This study was published in Plos One yesterday; when I locate the full text, I'll share the link here. Although this title is not mentioned in various news announcements, it is listed on various author pages as:
Bevins, S. N., S. Carver, E. E. Boydston, L. M. Lyren, M. Alldredge, K. A. Logan, S. P. D. Riley, R. N. Fisher, T. W. Vickers, W. Boyce, M. Salman, M. R. Lappin, K, R. Crooks, and S. VandeWoude. In Press. Three pathogens in sympatric populations of pumas, bobcats, and domestic cats: Implications for infectious disease transmission. PLoS ONE.
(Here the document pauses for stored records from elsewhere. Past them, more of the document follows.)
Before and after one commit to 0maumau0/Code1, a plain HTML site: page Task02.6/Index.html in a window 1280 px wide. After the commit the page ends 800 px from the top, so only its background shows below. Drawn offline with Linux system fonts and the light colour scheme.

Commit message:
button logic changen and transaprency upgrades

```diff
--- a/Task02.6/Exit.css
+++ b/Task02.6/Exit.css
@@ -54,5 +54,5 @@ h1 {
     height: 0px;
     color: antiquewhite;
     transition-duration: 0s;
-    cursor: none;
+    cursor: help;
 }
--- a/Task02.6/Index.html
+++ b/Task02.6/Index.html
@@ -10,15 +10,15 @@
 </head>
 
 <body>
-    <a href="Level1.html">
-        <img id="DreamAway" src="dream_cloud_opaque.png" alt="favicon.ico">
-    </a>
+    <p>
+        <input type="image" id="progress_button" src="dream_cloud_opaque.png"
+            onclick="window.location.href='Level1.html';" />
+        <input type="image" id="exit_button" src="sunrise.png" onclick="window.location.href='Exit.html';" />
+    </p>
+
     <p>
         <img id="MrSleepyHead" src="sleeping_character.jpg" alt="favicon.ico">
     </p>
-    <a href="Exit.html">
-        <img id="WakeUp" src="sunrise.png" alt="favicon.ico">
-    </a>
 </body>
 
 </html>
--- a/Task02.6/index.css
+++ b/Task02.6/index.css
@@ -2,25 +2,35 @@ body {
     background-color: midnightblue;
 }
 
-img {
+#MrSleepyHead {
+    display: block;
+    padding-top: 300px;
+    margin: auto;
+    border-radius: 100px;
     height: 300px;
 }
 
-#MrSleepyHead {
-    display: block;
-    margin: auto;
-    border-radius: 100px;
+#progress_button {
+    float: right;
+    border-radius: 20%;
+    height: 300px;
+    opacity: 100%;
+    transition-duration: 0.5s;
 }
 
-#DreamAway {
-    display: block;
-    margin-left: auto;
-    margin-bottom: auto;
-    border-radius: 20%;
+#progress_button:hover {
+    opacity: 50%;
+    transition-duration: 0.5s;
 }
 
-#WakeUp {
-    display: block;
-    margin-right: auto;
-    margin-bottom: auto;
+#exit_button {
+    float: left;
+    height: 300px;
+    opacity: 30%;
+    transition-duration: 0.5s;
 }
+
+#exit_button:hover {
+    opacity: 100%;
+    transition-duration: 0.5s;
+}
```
This project was familiar to me as, compiling for a decade all significant info related to cats / feral freeroaming community cats including research, in my files were the 2008 job description posted in the Ecolog listserv and announcements from Colorado State in June 2010 and July 2010. I came across it again in recent months while sharing various studies using remote camera traps.
The research award was announced in October 2007:
Colorado State Researchers Study Impact of Habitat Fragmentation on Disease Transmission Among Wild Big Cats
FORT COLLINS - The National Science Foundation awarded Colorado State University scientists a $2.3 million grant to study how habitat fragmentation in parts of the United States influences the transmission of diseases among bobcats, pumas and domestic cats. This work will ultimately help scientists in the future identify how urbanization influences the dynamics of infectious disease among wildlife populations and domestic pets.
Addendum - also in my files:
Abstract from the SCB 24th Annual Meeting
(Society for Conservation Biologists)
3-7 July 2010, Edmonton, Alberta
P2.71 Crooks, KR*; Bevins, SN; Tracey, JA; VandeWoude, S; Colorado State University;
The effects of urban fragmentation and landscape connectivity on disease prevalence and transmission in North American felids
Abstract from the Society for Conservation Biology
25th International Congress for Conservation Biology
December 6, 2011
The impact of urbanization on pathogens of North
American wild felids
Carver, S*, Colorado State University; Bevins, SN, Colorado State University; Lappin, MR, Colorado State University; Crooks, KR, Colorado State University; VandeWoude, S, Colorado State University